The national average represented a 6.1 percent increase over the year before.

Other top spenders were New Jersey ($16,491), Alaska ($14,630), the District of Columbia ($14,594), Vermont ($14,300) and Connecticut ($13,848). After Utah, low spenders were Idaho ($6,931), Arizona ($7,608), Oklahoma ($7,685) and Tennessee ($7,739).

Instructional salaries made up 40.2 percent of school spending, the report found.

Louisiana had the highest percentage of public-school funding from the federal government at 16.8%, followed by Mississippi (16%) and South Dakota (15.2%). The lowest percentages were in New Jersey (3.9%), Connecticut (4.2%) and Massachusetts (5.1%).

Nationwide, 8.1 percent of school spending came from federal sources.

With many large Mormon families, Utah and Idaho have more students per taxpayer than other states, notes the Deseret News.

School districts cope through a number of methods, such as hiring uncertified employees to man their libraries, and relying on aides who receive on-the-job training. This year, at least eight districts will be cutting back on their instructional days, and in districts throughout the state, portable classrooms are used as a means of accommodating population surges and staving off building projects until funding is available.

And those large Mormon families don’t produce a lot of problem children. Uncertified library aides and portables are common in California, which spent $9,863 per student, 28th in the nation, according to the Census report.

Update: Charter schools do no better than district-run schools, says American Federation of Teachers leader Randi Weingarten. A reader writes: Five thousand years of Jewish history and we finally find a Jewish woman who boasts of paying retail.

New Jersey voters reject school budgets

In a bitter election with high voter turnout, New Jersey voters rejected school budgets in 260 of 479 districts, pushing back on spending and property taxes. The Star-Ledger reports:

In the proposed state budget he unveiled last month, Gov. Chris Christie slashed $820 million in aid to school districts and urged voters to defeat budgets if teachers in their schools did not agree to one-year wage freezes. The salvo ignited a heated debate with the state’s largest teachers union.

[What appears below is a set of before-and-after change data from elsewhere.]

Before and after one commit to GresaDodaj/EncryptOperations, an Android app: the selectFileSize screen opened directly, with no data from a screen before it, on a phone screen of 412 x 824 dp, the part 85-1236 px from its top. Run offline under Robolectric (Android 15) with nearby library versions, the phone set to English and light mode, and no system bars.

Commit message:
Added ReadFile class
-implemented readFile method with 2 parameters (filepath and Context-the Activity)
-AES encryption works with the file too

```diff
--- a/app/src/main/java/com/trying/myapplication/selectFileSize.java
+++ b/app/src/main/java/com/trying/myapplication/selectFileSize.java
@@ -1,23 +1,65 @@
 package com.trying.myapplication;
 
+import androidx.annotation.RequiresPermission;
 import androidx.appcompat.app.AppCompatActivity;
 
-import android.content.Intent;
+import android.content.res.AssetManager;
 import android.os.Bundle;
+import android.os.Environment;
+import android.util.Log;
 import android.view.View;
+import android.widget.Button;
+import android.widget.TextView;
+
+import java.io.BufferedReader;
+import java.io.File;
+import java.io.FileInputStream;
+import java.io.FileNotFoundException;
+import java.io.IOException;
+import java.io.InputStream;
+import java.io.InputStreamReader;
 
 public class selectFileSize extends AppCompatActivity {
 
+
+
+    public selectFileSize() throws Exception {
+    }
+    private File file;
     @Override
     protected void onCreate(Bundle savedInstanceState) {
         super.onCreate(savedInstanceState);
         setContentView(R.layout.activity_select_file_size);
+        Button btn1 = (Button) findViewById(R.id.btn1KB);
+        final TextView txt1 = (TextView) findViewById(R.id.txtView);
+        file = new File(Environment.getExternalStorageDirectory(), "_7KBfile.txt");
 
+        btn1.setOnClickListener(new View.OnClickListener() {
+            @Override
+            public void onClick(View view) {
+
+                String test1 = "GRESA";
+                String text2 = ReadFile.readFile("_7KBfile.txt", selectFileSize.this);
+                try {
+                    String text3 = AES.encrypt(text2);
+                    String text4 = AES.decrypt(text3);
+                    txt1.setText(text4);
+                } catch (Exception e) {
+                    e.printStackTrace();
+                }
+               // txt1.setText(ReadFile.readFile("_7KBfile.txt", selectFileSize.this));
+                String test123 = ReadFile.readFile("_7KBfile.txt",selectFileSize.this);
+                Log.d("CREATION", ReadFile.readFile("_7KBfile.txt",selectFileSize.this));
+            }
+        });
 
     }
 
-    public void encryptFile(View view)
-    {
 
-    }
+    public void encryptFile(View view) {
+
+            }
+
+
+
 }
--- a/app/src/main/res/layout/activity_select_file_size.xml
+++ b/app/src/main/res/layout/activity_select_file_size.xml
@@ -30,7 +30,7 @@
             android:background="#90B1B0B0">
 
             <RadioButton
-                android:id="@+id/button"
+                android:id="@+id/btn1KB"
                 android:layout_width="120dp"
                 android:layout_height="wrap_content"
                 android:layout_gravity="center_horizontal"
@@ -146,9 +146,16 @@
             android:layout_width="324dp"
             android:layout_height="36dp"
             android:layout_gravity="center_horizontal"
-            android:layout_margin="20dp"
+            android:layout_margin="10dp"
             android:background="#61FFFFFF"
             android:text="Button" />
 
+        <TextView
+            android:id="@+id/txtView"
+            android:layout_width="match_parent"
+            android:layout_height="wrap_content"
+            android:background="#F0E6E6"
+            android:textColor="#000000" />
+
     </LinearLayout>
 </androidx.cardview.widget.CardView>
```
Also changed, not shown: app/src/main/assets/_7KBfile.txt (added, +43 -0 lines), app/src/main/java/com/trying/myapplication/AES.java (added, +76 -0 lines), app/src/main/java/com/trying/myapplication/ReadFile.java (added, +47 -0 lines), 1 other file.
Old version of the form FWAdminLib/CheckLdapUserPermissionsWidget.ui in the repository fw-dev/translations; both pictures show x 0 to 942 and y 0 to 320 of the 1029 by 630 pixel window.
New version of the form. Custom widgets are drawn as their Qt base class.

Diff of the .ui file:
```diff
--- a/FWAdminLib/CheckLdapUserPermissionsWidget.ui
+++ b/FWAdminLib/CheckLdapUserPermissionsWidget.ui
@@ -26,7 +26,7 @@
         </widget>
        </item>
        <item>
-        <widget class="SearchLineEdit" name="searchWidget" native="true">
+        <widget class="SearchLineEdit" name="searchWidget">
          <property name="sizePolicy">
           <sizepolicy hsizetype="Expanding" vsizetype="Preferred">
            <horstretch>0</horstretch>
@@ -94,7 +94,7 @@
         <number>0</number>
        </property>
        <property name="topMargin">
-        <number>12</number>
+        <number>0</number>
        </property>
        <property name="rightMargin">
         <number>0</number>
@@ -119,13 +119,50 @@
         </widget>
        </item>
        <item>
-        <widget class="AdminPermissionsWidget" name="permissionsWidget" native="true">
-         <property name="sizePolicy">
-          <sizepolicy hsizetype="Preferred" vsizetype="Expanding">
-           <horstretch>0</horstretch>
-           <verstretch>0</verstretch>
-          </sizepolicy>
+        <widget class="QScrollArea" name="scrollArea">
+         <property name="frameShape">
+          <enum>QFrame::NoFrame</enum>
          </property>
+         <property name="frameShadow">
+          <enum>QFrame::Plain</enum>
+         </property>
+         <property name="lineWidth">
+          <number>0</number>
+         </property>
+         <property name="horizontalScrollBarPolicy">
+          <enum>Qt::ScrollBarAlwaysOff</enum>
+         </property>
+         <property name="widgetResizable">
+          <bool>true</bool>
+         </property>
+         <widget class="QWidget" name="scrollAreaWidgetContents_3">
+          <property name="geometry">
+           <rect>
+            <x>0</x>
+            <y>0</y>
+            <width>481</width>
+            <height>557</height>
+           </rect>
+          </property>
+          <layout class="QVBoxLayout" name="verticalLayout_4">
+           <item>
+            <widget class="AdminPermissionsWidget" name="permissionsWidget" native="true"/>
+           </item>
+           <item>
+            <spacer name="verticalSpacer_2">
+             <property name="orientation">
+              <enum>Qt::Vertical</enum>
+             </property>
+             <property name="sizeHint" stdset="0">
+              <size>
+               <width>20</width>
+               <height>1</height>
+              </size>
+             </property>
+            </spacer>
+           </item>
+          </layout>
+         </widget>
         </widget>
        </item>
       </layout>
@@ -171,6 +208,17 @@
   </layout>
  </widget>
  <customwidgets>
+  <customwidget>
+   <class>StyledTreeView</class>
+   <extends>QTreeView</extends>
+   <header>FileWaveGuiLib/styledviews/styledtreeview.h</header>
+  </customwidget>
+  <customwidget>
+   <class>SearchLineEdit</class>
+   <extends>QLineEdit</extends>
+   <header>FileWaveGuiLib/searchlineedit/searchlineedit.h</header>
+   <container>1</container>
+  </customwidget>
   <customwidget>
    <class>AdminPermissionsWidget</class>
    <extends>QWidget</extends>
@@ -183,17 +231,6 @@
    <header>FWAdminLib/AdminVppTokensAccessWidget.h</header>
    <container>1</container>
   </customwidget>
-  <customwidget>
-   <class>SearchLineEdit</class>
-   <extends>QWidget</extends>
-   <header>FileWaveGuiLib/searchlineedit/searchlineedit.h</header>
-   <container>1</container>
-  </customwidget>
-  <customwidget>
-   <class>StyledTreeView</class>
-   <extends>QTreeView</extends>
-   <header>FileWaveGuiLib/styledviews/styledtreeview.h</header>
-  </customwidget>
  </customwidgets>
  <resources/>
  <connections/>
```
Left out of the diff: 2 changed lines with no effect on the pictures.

Christie said the cuts were necessary to help plug an $11 billion state budget gap.

In response to the drop in state funding, 80 percent of districts had hoped to raise taxes to prevent layoffs, program cuts or salary freezes.  The state teachers union said voters were rejecting property tax increases, not endorsing Christie’s call for salary freezes.

In towns where budgets failed, the local governing body will decide on a school spending plan.

Statewide, school spending increased by $1,0003 per student last year, an average of 8 percent, reports New Jersey’s education department.

Average per child comparative costs in K-12 districts rose to $13,601 during the 2008-09 school year, compared to $12,598 the prior year, and $11,939 in 2006-07.

New Jersey is one of the highest spending states, but the reliance on property taxes means that some districts spend a lot more than others.

Information please

Support for increasing school funding and teacher pay drops when people find out current levels of funding and pay are much higher than they assume, an Education Next survey finds. People also become less confident that spending more will improve education outcomes.

William G. Howell of the University of Chicago and Martin R. West of Brown University found the average per-pupil spending estimate from respondents to the 2008 Education Next/PEPG survey was $4,231, while average spending exceeded $10,000.  Respondents estimated teachers earn an average of $33,000; the real average is $47,000.

Less than 1 in 10 respondents knew that charter schools may neither charge tuition nor provide religious instruction.  

Forty-nine percent of conservatives and 36 percent of liberals who were not provided information supported charter schools. But when they were told that charter schools are tuition-free and secular, support dropped among conservatives by 6 percentage points and
increased among liberals by 11 percentage points. Indeed, when provided information, liberals were 4 percent more likely to support charter schools than were conservatives.

 Kind of weird.